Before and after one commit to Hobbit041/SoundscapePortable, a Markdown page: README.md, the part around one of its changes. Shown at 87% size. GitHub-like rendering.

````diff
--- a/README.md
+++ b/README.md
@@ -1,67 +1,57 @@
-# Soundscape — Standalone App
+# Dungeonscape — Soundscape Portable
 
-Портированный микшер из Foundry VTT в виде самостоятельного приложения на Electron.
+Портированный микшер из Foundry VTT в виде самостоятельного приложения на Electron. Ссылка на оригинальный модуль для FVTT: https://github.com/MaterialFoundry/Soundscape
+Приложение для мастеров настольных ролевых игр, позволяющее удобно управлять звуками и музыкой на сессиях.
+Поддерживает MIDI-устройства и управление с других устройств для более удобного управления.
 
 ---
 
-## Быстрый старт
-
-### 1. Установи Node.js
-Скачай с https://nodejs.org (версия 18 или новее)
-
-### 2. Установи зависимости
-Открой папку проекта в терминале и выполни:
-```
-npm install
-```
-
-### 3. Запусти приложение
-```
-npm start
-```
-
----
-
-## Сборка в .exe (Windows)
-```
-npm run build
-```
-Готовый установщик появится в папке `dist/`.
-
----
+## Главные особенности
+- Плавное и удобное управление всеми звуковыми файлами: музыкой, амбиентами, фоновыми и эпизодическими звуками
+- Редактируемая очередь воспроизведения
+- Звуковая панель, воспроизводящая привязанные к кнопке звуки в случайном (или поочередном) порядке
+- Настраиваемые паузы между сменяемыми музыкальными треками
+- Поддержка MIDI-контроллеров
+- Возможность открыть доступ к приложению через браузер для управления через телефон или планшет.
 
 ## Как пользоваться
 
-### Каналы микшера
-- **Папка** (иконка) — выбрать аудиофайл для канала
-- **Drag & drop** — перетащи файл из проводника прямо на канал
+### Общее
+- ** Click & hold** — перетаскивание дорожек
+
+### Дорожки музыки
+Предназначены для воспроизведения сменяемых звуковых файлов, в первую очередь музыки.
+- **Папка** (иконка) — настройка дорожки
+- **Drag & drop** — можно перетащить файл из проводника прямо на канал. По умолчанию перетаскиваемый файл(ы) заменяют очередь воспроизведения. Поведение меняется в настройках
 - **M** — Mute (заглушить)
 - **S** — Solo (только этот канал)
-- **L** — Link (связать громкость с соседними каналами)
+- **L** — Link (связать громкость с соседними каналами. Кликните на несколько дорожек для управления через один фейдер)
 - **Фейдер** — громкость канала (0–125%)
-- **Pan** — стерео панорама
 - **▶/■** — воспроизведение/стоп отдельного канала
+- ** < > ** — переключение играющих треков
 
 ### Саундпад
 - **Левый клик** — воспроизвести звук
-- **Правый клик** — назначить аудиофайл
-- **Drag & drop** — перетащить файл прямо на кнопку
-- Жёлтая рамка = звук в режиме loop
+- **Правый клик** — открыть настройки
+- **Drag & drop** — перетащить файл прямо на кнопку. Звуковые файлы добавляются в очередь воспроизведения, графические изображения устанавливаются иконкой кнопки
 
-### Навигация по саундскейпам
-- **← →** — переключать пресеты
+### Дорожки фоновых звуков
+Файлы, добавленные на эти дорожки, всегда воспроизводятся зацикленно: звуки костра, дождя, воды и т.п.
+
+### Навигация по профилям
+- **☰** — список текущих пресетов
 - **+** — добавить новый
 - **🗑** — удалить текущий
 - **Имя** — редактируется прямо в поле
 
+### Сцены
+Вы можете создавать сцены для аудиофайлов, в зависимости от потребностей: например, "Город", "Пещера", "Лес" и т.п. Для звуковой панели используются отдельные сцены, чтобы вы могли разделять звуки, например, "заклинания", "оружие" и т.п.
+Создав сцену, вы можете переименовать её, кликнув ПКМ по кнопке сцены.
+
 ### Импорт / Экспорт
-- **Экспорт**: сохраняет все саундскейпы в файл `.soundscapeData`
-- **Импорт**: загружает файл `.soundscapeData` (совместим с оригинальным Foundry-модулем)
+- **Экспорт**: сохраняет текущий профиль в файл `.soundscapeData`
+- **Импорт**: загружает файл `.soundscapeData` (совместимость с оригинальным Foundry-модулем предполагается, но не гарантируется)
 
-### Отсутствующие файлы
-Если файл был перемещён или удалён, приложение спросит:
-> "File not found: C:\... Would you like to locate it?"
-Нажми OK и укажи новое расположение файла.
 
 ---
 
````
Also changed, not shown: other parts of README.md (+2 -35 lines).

*Exercise goal*: Report back each line in the material above that contains the string "Electron".

*Answer to this exercise*:
-Портированный микшер из Foundry VTT в виде самостоятельного приложения на Electron.
+Портированный микшер из Foundry VTT в виде самостоятельного приложения на Electron. Ссылка на оригинальный модуль для FVTT: https://github.com/MaterialFoundry/Soundscape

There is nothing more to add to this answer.